#### EXERCISE DIRECTIONS:
Every line below needs to be returned exactly as written.

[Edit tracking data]
'''

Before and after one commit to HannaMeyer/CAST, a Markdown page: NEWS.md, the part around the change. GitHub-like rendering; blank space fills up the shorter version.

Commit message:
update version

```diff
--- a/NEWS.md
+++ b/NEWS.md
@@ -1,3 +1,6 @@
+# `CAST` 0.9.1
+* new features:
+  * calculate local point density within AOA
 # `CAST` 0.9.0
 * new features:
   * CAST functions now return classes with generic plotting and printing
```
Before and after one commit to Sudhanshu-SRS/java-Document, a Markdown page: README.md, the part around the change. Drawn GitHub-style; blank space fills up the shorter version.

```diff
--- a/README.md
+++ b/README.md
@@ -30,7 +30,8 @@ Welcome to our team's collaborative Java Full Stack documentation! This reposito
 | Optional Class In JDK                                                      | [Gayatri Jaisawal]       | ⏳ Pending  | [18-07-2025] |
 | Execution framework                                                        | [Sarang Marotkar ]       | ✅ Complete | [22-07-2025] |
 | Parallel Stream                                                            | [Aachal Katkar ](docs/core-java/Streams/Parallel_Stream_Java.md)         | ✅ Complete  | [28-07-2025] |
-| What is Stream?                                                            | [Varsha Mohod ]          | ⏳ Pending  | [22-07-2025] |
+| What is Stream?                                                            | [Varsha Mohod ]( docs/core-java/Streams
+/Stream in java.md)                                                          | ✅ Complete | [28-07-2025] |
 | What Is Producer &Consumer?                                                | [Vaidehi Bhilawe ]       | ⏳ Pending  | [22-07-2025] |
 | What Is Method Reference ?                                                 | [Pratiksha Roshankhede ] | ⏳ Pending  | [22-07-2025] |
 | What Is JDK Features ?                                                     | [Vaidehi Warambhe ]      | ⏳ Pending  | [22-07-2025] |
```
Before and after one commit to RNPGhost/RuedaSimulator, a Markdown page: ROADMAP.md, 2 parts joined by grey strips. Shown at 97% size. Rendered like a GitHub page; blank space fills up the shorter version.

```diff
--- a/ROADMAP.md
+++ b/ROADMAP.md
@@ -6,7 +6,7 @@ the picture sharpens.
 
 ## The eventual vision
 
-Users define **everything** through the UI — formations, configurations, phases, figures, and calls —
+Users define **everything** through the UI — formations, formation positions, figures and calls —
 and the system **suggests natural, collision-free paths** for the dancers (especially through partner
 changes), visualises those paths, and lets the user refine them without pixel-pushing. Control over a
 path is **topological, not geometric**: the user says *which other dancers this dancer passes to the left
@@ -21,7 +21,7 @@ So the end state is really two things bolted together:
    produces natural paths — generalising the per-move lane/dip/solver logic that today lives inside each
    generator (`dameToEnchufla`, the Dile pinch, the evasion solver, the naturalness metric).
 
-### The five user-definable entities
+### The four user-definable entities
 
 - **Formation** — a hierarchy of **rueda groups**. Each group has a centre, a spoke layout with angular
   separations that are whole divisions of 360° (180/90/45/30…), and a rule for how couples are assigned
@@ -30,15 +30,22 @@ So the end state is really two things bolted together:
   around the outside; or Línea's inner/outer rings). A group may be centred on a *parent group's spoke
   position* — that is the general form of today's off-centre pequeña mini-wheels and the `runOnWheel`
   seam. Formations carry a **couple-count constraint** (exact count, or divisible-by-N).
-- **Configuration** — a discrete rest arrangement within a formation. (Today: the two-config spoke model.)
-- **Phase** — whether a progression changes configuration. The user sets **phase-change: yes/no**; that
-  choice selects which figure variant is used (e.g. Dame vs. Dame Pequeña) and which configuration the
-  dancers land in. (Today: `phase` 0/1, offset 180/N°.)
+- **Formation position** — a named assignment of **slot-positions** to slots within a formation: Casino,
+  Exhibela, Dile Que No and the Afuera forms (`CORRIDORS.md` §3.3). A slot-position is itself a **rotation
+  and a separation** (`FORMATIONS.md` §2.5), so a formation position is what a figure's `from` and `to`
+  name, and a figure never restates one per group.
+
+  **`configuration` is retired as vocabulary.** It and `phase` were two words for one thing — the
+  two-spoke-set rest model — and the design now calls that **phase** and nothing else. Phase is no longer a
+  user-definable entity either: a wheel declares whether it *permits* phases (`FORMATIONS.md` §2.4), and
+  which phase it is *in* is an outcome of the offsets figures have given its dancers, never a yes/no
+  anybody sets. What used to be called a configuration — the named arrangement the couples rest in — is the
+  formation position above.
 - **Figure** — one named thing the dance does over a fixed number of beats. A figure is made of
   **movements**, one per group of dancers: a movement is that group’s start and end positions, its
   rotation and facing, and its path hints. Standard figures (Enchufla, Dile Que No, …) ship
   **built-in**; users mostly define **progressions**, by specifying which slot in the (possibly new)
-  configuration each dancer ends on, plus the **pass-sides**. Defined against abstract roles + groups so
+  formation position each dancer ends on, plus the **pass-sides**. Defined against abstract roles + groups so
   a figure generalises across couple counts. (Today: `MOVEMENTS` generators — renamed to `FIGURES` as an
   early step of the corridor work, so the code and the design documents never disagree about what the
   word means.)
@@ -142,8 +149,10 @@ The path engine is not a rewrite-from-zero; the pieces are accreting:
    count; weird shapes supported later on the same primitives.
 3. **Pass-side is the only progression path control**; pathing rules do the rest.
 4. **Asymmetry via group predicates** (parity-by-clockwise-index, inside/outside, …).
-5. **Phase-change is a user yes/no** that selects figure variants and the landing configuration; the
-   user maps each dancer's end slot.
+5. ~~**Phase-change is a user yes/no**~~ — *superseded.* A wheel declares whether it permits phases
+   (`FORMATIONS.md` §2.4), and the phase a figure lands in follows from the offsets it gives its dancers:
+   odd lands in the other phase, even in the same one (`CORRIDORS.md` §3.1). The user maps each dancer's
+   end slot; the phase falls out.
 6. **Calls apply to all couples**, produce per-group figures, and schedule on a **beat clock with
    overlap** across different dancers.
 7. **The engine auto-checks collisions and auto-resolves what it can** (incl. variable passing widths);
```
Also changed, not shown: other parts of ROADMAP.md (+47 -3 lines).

'''

#### FINISHED EXERCISE:
Before and after one commit to HannaMeyer/CAST, a Markdown page: NEWS.md, the part around the change. GitHub-like rendering; blank space fills up the shorter version.

Commit message:
update version

```diff
--- a/NEWS.md
+++ b/NEWS.md
@@ -1,3 +1,6 @@
+# `CAST` 0.9.1
+* new features:
+  * calculate local point density within AOA
 # `CAST` 0.9.0
 * new features:
   * CAST functions now return classes with generic plotting and printing
```
Before and after one commit to Sudhanshu-SRS/java-Document, a Markdown page: README.md, the part around the change. Drawn GitHub-style; blank space fills up the shorter version.

```diff
--- a/README.md
+++ b/README.md
@@ -30,7 +30,8 @@ Welcome to our team's collaborative Java Full Stack documentation! This reposito
 | Optional Class In JDK                                                      | [Gayatri Jaisawal]       | ⏳ Pending  | [18-07-2025] |
 | Execution framework                                                        | [Sarang Marotkar ]       | ✅ Complete | [22-07-2025] |
 | Parallel Stream                                                            | [Aachal Katkar ](docs/core-java/Streams/Parallel_Stream_Java.md)         | ✅ Complete  | [28-07-2025] |
-| What is Stream?                                                            | [Varsha Mohod ]          | ⏳ Pending  | [22-07-2025] |
+| What is Stream?                                                            | [Varsha Mohod ]( docs/core-java/Streams
+/Stream in java.md)                                                          | ✅ Complete | [28-07-2025] |
 | What Is Producer &Consumer?                                                | [Vaidehi Bhilawe ]       | ⏳ Pending  | [22-07-2025] |
 | What Is Method Reference ?                                                 | [Pratiksha Roshankhede ] | ⏳ Pending  | [22-07-2025] |
 | What Is JDK Features ?                                                     | [Vaidehi Warambhe ]      | ⏳ Pending  | [22-07-2025] |
```
Before and after one commit to RNPGhost/RuedaSimulator, a Markdown page: ROADMAP.md, 2 parts joined by grey strips. Shown at 97% size. Rendered like a GitHub page; blank space fills up the shorter version.

```diff
--- a/ROADMAP.md
+++ b/ROADMAP.md
@@ -6,7 +6,7 @@ the picture sharpens.
 
 ## The eventual vision
 
-Users define **everything** through the UI — formations, configurations, phases, figures, and calls —
+Users define **everything** through the UI — formations, formation positions, figures and calls —
 and the system **suggests natural, collision-free paths** for the dancers (especially through partner
 changes), visualises those paths, and lets the user refine them without pixel-pushing. Control over a
 path is **topological, not geometric**: the user says *which other dancers this dancer passes to the left
@@ -21,7 +21,7 @@ So the end state is really two things bolted together:
    produces natural paths — generalising the per-move lane/dip/solver logic that today lives inside each
    generator (`dameToEnchufla`, the Dile pinch, the evasion solver, the naturalness metric).
 
-### The five user-definable entities
+### The four user-definable entities
 
 - **Formation** — a hierarchy of **rueda groups**. Each group has a centre, a spoke layout with angular
   separations that are whole divisions of 360° (180/90/45/30…), and a rule for how couples are assigned
@@ -30,15 +30,22 @@ So the end state is really two things bolted together:
   around the outside; or Línea's inner/outer rings). A group may be centred on a *parent group's spoke
   position* — that is the general form of today's off-centre pequeña mini-wheels and the `runOnWheel`
   seam. Formations carry a **couple-count constraint** (exact count, or divisible-by-N).
-- **Configuration** — a discrete rest arrangement within a formation. (Today: the two-config spoke model.)
-- **Phase** — whether a progression changes configuration. The user sets **phase-change: yes/no**; that
-  choice selects which figure variant is used (e.g. Dame vs. Dame Pequeña) and which configuration the
-  dancers land in. (Today: `phase` 0/1, offset 180/N°.)
+- **Formation position** — a named assignment of **slot-positions** to slots within a formation: Casino,
+  Exhibela, Dile Que No and the Afuera forms (`CORRIDORS.md` §3.3). A slot-position is itself a **rotation
+  and a separation** (`FORMATIONS.md` §2.5), so a formation position is what a figure's `from` and `to`
+  name, and a figure never restates one per group.
+
+  **`configuration` is retired as vocabulary.** It and `phase` were two words for one thing — the
+  two-spoke-set rest model — and the design now calls that **phase** and nothing else. Phase is no longer a
+  user-definable entity either: a wheel declares whether it *permits* phases (`FORMATIONS.md` §2.4), and
+  which phase it is *in* is an outcome of the offsets figures have given its dancers, never a yes/no
+  anybody sets. What used to be called a configuration — the named arrangement the couples rest in — is the
+  formation position above.
 - **Figure** — one named thing the dance does over a fixed number of beats. A figure is made of
   **movements**, one per group of dancers: a movement is that group’s start and end positions, its
   rotation and facing, and its path hints. Standard figures (Enchufla, Dile Que No, …) ship
   **built-in**; users mostly define **progressions**, by specifying which slot in the (possibly new)
-  configuration each dancer ends on, plus the **pass-sides**. Defined against abstract roles + groups so
+  formation position each dancer ends on, plus the **pass-sides**. Defined against abstract roles + groups so
   a figure generalises across couple counts. (Today: `MOVEMENTS` generators — renamed to `FIGURES` as an
   early step of the corridor work, so the code and the design documents never disagree about what the
   word means.)
@@ -142,8 +149,10 @@ The path engine is not a rewrite-from-zero; the pieces are accreting:
    count; weird shapes supported later on the same primitives.
 3. **Pass-side is the only progression path control**; pathing rules do the rest.
 4. **Asymmetry via group predicates** (parity-by-clockwise-index, inside/outside, …).
-5. **Phase-change is a user yes/no** that selects figure variants and the landing configuration; the
-   user maps each dancer's end slot.
+5. ~~**Phase-change is a user yes/no**~~ — *superseded.* A wheel declares whether it permits phases
+   (`FORMATIONS.md` §2.4), and the phase a figure lands in follows from the offsets it gives its dancers:
+   odd lands in the other phase, even in the same one (`CORRIDORS.md` §3.1). The user maps each dancer's
+   end slot; the phase falls out.
 6. **Calls apply to all couples**, produce per-group figures, and schedule on a **beat clock with
    overlap** across different dancers.
 7. **The engine auto-checks collisions and auto-resolves what it can** (incl. variable passing widths);
```
Also changed, not shown: other parts of ROADMAP.md (+47 -3 lines).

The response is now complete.